[Revision comparison data]
►
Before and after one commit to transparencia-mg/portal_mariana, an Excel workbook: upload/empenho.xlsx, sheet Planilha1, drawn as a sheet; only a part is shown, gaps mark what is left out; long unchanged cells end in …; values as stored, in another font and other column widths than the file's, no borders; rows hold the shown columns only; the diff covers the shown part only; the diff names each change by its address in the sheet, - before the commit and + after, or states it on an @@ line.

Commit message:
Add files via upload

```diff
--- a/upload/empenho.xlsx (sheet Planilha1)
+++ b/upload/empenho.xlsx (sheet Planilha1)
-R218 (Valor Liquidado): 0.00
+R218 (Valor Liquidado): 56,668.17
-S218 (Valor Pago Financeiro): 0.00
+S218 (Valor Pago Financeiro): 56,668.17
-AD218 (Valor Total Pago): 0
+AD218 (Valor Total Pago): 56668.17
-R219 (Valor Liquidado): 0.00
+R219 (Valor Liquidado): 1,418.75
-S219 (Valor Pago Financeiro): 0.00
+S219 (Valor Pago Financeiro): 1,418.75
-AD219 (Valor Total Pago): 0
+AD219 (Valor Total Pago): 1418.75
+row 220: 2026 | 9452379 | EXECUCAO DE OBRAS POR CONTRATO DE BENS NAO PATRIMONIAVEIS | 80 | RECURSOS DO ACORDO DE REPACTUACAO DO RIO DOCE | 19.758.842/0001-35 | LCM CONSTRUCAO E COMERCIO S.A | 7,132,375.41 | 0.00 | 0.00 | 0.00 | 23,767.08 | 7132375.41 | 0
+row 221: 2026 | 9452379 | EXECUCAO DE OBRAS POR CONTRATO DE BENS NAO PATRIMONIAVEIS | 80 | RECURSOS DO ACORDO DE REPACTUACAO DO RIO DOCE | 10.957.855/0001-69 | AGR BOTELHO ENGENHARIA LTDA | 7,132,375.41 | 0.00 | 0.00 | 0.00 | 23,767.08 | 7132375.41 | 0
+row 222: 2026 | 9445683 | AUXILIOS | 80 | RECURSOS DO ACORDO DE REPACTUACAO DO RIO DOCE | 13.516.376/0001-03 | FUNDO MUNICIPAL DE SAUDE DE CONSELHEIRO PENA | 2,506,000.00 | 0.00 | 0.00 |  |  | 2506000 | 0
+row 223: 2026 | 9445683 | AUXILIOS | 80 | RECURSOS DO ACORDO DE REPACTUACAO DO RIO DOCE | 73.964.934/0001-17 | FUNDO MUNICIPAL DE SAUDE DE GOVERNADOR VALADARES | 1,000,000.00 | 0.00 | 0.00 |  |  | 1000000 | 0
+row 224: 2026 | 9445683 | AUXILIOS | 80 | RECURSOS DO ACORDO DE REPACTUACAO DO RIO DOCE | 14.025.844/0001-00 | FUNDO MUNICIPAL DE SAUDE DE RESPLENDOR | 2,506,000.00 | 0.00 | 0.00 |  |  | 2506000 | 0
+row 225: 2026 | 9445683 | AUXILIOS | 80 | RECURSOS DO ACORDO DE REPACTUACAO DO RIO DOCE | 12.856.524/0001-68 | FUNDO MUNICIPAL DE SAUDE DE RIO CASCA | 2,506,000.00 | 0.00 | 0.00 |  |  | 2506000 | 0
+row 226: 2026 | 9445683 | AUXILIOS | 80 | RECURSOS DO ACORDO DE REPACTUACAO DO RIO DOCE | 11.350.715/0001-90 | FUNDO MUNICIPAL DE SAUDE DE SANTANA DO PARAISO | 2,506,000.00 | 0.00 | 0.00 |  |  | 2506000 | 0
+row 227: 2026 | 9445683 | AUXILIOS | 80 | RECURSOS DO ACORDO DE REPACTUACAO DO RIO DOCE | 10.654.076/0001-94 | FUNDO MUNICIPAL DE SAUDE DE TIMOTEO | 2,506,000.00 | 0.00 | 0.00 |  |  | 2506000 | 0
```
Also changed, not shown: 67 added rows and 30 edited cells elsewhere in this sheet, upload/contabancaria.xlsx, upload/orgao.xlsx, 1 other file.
◄
Directions for this task:
Please go through the data above and copy each line that has the word "Liquidado".

Task solution:
-R218 (Valor Liquidado): 0.00
+R218 (Valor Liquidado): 56,668.17
-R219 (Valor Liquidado): 0.00
+R219 (Valor Liquidado): 1,418.75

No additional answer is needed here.